James Langston Hughes was born February 1, 1902, in Joplin, Mo., to Carolina and James Hughes. From 1903 to 1915, he lived mostly in Lawrence with his grandmother Mary Leary Langston, while his father left the United States for Mexico and his mother searched for well-paying jobs that were not available in Lawrence.
Hughes is connected to a well-known Kansas icon. His grandmother’s first husband, Lewis Leary, accompanied abolitionist John Brown at Harper’s Ferry when Brown attacked the federal arsenal. Leary died from wounds he suffered trying to escape. Hughes’ grandmother kept her dead husband’s blood-stained shawl, and she used it to cover her grandson while he slept. After his grandmother’s death, Hughes inherited the shawl. It was the only thing he salvaged years later when his Harlem apartment flooded.
Charles Langston, Hughes’ grandfather, was part-owner of a grocery store on Massachusetts Street and an editor for a local black paper, the Historic Times. He was active in state Republican politics, like his brother John Mercer Langston, who was a congressman from Virginia and represented the United States as minister to Haiti.
Hughes’s biographer Arnold Rampersad has said that people cannot understand Langston Hughes without understanding his Kansas roots. Hughes wrote about his Lawrence childhood in Not Without Laughter, a semi-autobiographical novel. Hughes wanted to write about a typical midwestern black family, unlike his own experience. Despite the differences between Hughes’s life and the one he created in Not without Laughter, the novel portrays African American life in Lawrence during the early 20th century.
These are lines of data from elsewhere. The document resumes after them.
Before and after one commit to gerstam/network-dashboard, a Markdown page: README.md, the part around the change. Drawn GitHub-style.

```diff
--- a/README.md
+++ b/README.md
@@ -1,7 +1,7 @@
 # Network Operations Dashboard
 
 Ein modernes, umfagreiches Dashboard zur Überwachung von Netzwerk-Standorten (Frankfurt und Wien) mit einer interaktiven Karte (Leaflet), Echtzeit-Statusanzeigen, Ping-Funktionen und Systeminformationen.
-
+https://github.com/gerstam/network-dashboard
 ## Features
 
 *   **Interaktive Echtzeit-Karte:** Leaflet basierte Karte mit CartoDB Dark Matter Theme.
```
Life for African Americans was not easy in segregated Lawrence. The old Lawrence Public Library (currently the Lawrence Arts Center at 9th and Vermont) was the only integrated public establishment. Hughes escaped his lonely life through books. He wrote in his autobiography The Big Sea, “Then it was that books began to happen to me, and I began to believe in nothing but books and the wonderful world in books.”
Hughes attended Pinckney and New York elementary schools and Central School in Lawrence. To the younger blacks in the predominantly-white New York Elementary School, “Langston was their star — well bred, good looking, amiable if somewhat reserved and an excellent student,” Rampersad wrote.
Hughes’s grandmother died when he was twelve, and he went to live with James and Mary Reed, longtime family friends. While living with the Reeds, Hughes attended St. Luke AME Church. Hughes later wrote that the rhythms he heard in the black churches of Lawrence were critical to his poetry. In 1915, Hughes left Lawrence to live in Illinois with his mother.
Hughes returned to Lawrence three times — in 1932, 1958, and 1965 — to visit friends and give poetry readings at the University of Kansas. His connection to Lawrence has been strengthened as the community has recognized his contributions to African American and American literature. A bronze statue of Hughes is displayed in the Watkins Museum. The university has a professorship in his name. A mural at Central Junior High School includes his portrait. An annual creative writing contest celebrates his literary influence. Lawrence’s elementary school is named after Hughes.